- WHAT IS REQUIRED:
Please state how many lines of the data below contain the word "interactions", offering nothing besides the number.

- AVAILABLE DATA:

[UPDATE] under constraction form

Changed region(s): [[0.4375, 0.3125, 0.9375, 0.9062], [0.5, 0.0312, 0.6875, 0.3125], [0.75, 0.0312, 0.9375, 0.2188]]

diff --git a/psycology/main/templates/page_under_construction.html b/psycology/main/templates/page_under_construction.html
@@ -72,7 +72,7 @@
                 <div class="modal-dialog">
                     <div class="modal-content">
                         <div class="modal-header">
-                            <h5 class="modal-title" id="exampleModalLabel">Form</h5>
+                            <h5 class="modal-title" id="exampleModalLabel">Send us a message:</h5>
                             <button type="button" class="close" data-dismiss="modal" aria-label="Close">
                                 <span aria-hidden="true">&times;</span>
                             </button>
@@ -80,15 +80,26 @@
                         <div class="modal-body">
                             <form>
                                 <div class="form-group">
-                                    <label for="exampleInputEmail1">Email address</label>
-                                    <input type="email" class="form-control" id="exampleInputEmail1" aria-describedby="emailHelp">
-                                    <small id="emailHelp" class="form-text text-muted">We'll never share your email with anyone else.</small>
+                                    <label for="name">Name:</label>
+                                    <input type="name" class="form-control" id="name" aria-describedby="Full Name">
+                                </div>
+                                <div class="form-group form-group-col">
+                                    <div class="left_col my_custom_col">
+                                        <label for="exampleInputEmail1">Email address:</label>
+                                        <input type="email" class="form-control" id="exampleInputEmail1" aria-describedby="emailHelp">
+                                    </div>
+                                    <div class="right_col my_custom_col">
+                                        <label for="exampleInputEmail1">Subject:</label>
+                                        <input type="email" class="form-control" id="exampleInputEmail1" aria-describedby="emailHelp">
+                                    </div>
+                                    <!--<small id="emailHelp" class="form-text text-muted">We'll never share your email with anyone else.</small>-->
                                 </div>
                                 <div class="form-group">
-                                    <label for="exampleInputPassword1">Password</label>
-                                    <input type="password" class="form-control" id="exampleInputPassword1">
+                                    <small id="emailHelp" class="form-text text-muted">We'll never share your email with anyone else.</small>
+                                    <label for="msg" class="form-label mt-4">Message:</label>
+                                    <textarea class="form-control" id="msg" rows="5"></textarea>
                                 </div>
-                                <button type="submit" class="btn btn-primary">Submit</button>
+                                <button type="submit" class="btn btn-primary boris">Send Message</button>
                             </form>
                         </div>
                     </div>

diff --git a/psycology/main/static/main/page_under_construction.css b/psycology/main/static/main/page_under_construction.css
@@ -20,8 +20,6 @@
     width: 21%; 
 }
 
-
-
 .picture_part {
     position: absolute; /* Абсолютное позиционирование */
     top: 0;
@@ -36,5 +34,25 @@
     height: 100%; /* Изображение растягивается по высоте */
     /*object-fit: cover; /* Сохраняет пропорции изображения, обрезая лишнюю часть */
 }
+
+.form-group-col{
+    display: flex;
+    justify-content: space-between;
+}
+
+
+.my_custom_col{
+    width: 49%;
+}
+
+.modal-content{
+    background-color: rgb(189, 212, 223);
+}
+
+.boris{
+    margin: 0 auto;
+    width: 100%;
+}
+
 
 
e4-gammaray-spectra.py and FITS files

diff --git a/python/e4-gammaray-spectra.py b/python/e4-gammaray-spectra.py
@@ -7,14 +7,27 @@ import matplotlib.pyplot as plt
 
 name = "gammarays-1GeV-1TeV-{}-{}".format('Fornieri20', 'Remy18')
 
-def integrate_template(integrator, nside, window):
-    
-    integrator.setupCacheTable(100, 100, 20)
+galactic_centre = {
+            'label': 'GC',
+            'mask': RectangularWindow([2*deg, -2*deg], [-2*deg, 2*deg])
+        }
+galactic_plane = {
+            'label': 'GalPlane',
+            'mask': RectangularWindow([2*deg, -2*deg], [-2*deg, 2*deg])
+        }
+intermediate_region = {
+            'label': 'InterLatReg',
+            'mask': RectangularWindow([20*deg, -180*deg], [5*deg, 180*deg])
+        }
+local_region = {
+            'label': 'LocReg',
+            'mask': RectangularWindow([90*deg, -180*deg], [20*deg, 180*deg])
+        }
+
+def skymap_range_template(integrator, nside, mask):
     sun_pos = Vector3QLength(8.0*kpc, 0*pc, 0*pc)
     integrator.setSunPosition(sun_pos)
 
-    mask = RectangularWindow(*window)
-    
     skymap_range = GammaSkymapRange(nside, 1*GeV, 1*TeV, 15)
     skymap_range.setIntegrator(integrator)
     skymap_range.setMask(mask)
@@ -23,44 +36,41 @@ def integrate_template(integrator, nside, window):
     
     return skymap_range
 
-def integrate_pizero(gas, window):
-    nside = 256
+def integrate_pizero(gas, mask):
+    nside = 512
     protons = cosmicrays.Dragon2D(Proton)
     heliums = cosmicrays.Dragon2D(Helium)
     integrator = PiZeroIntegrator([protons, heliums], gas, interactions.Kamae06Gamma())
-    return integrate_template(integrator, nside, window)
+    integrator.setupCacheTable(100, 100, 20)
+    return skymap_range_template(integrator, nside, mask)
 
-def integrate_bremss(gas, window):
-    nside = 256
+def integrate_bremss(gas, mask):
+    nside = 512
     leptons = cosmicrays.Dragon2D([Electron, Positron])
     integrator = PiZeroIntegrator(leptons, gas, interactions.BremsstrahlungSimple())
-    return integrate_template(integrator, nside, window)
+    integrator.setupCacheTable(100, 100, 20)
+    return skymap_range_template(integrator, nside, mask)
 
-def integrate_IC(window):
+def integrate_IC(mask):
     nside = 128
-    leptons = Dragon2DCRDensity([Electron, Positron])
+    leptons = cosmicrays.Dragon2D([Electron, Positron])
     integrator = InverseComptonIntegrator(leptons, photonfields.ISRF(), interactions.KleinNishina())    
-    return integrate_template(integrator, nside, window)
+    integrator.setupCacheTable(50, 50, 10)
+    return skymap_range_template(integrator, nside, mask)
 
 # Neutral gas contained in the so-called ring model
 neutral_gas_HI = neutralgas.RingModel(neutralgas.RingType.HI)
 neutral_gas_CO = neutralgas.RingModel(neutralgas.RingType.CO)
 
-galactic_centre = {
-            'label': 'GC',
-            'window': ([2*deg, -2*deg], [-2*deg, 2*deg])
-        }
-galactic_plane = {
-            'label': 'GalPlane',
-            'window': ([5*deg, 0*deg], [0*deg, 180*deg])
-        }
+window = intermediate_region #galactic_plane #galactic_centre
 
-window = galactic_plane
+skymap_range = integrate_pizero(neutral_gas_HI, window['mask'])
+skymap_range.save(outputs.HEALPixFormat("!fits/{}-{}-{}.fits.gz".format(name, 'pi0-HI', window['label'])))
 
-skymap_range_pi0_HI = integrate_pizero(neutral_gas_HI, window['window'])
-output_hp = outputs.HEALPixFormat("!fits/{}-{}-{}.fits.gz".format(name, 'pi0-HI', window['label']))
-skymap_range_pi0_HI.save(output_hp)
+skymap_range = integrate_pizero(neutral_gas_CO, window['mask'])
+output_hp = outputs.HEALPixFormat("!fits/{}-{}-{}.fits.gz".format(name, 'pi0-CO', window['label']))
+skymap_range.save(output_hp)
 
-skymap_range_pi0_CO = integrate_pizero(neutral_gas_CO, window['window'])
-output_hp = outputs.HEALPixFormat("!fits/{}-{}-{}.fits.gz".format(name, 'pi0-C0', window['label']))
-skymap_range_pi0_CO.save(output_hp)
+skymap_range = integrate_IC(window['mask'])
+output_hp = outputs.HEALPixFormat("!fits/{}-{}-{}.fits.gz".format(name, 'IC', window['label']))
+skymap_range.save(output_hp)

- EXERCISE OUTPUT:
3